* **About this task**
Each entry below has to be written out again without any change.

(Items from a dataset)
============================================================
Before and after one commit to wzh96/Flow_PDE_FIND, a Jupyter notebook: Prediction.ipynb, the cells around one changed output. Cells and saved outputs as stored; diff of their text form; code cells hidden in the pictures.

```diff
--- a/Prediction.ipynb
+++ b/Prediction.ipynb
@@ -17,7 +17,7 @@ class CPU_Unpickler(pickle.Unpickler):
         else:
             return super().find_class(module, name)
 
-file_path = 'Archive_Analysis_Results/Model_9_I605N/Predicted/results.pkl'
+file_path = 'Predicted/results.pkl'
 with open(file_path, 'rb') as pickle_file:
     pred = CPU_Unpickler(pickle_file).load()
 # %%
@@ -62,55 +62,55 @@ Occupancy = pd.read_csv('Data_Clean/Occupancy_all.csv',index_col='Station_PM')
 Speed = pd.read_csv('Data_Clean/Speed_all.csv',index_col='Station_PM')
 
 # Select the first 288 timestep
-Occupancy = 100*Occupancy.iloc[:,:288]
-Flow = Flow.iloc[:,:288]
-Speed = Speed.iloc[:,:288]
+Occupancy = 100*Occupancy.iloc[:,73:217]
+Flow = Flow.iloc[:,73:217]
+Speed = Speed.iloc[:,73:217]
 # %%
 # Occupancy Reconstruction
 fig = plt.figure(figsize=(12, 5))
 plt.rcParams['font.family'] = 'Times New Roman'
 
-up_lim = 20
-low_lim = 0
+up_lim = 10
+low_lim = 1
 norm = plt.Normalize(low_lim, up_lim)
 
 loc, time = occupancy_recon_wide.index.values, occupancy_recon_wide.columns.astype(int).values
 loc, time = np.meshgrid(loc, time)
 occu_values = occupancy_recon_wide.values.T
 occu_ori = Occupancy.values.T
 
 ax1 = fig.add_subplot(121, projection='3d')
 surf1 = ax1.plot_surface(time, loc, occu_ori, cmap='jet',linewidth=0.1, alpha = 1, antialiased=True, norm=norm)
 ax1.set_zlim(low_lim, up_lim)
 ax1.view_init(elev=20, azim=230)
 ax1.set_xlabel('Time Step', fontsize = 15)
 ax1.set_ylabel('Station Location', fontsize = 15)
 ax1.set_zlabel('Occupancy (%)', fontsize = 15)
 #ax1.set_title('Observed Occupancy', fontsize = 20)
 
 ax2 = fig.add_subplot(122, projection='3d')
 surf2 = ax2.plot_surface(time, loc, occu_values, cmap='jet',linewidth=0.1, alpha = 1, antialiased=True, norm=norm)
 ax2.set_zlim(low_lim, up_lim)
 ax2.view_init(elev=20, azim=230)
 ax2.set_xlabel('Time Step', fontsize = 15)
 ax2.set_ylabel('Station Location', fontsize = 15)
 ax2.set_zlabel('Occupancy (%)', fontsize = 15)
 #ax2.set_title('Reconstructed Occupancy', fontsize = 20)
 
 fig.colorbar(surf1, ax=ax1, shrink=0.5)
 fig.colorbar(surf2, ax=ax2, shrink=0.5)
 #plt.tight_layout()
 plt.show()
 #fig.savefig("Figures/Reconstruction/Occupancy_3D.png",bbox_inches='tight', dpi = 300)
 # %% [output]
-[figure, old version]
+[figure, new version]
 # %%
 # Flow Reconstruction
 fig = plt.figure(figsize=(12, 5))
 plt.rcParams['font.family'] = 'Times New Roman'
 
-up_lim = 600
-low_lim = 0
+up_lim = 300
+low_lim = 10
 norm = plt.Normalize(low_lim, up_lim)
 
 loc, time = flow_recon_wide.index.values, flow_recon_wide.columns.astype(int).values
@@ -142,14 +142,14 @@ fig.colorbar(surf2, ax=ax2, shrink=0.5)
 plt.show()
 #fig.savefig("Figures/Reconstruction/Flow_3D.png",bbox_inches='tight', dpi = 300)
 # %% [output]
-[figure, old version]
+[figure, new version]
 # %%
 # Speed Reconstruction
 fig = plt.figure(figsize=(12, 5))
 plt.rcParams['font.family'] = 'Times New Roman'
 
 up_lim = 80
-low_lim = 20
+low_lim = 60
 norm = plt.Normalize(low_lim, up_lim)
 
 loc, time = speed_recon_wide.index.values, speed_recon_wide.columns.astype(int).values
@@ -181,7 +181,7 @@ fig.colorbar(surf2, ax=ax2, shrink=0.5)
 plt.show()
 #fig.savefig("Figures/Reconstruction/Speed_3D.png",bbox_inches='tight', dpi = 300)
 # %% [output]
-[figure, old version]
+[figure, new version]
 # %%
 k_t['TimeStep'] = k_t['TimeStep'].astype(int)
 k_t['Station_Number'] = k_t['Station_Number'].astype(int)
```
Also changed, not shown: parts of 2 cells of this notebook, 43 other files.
============================================================
* **Solution to the exercise**
Before and after one commit to wzh96/Flow_PDE_FIND, a Jupyter notebook: Prediction.ipynb, the cells around one changed output. Cells and saved outputs as stored; diff of their text form; code cells hidden in the pictures.

```diff
--- a/Prediction.ipynb
+++ b/Prediction.ipynb
@@ -17,7 +17,7 @@ class CPU_Unpickler(pickle.Unpickler):
         else:
             return super().find_class(module, name)
 
-file_path = 'Archive_Analysis_Results/Model_9_I605N/Predicted/results.pkl'
+file_path = 'Predicted/results.pkl'
 with open(file_path, 'rb') as pickle_file:
     pred = CPU_Unpickler(pickle_file).load()
 # %%
@@ -62,55 +62,55 @@ Occupancy = pd.read_csv('Data_Clean/Occupancy_all.csv',index_col='Station_PM')
 Speed = pd.read_csv('Data_Clean/Speed_all.csv',index_col='Station_PM')
 
 # Select the first 288 timestep
-Occupancy = 100*Occupancy.iloc[:,:288]
-Flow = Flow.iloc[:,:288]
-Speed = Speed.iloc[:,:288]
+Occupancy = 100*Occupancy.iloc[:,73:217]
+Flow = Flow.iloc[:,73:217]
+Speed = Speed.iloc[:,73:217]
 # %%
 # Occupancy Reconstruction
 fig = plt.figure(figsize=(12, 5))
 plt.rcParams['font.family'] = 'Times New Roman'
 
-up_lim = 20
-low_lim = 0
+up_lim = 10
+low_lim = 1
 norm = plt.Normalize(low_lim, up_lim)
 
 loc, time = occupancy_recon_wide.index.values, occupancy_recon_wide.columns.astype(int).values
 loc, time = np.meshgrid(loc, time)
 occu_values = occupancy_recon_wide.values.T
 occu_ori = Occupancy.values.T
 
 ax1 = fig.add_subplot(121, projection='3d')
 surf1 = ax1.plot_surface(time, loc, occu_ori, cmap='jet',linewidth=0.1, alpha = 1, antialiased=True, norm=norm)
 ax1.set_zlim(low_lim, up_lim)
 ax1.view_init(elev=20, azim=230)
 ax1.set_xlabel('Time Step', fontsize = 15)
 ax1.set_ylabel('Station Location', fontsize = 15)
 ax1.set_zlabel('Occupancy (%)', fontsize = 15)
 #ax1.set_title('Observed Occupancy', fontsize = 20)
 
 ax2 = fig.add_subplot(122, projection='3d')
 surf2 = ax2.plot_surface(time, loc, occu_values, cmap='jet',linewidth=0.1, alpha = 1, antialiased=True, norm=norm)
 ax2.set_zlim(low_lim, up_lim)
 ax2.view_init(elev=20, azim=230)
 ax2.set_xlabel('Time Step', fontsize = 15)
 ax2.set_ylabel('Station Location', fontsize = 15)
 ax2.set_zlabel('Occupancy (%)', fontsize = 15)
 #ax2.set_title('Reconstructed Occupancy', fontsize = 20)
 
 fig.colorbar(surf1, ax=ax1, shrink=0.5)
 fig.colorbar(surf2, ax=ax2, shrink=0.5)
 #plt.tight_layout()
 plt.show()
 #fig.savefig("Figures/Reconstruction/Occupancy_3D.png",bbox_inches='tight', dpi = 300)
 # %% [output]
-[figure, old version]
+[figure, new version]
 # %%
 # Flow Reconstruction
 fig = plt.figure(figsize=(12, 5))
 plt.rcParams['font.family'] = 'Times New Roman'
 
-up_lim = 600
-low_lim = 0
+up_lim = 300
+low_lim = 10
 norm = plt.Normalize(low_lim, up_lim)
 
 loc, time = flow_recon_wide.index.values, flow_recon_wide.columns.astype(int).values
@@ -142,14 +142,14 @@ fig.colorbar(surf2, ax=ax2, shrink=0.5)
 plt.show()
 #fig.savefig("Figures/Reconstruction/Flow_3D.png",bbox_inches='tight', dpi = 300)
 # %% [output]
-[figure, old version]
+[figure, new version]
 # %%
 # Speed Reconstruction
 fig = plt.figure(figsize=(12, 5))
 plt.rcParams['font.family'] = 'Times New Roman'
 
 up_lim = 80
-low_lim = 20
+low_lim = 60
 norm = plt.Normalize(low_lim, up_lim)
 
 loc, time = speed_recon_wide.index.values, speed_recon_wide.columns.astype(int).values
@@ -181,7 +181,7 @@ fig.colorbar(surf2, ax=ax2, shrink=0.5)
 plt.show()
 #fig.savefig("Figures/Reconstruction/Speed_3D.png",bbox_inches='tight', dpi = 300)
 # %% [output]
-[figure, old version]
+[figure, new version]
 # %%
 k_t['TimeStep'] = k_t['TimeStep'].astype(int)
 k_t['Station_Number'] = k_t['Station_Number'].astype(int)
```
Also changed, not shown: parts of 2 cells of this notebook, 43 other files.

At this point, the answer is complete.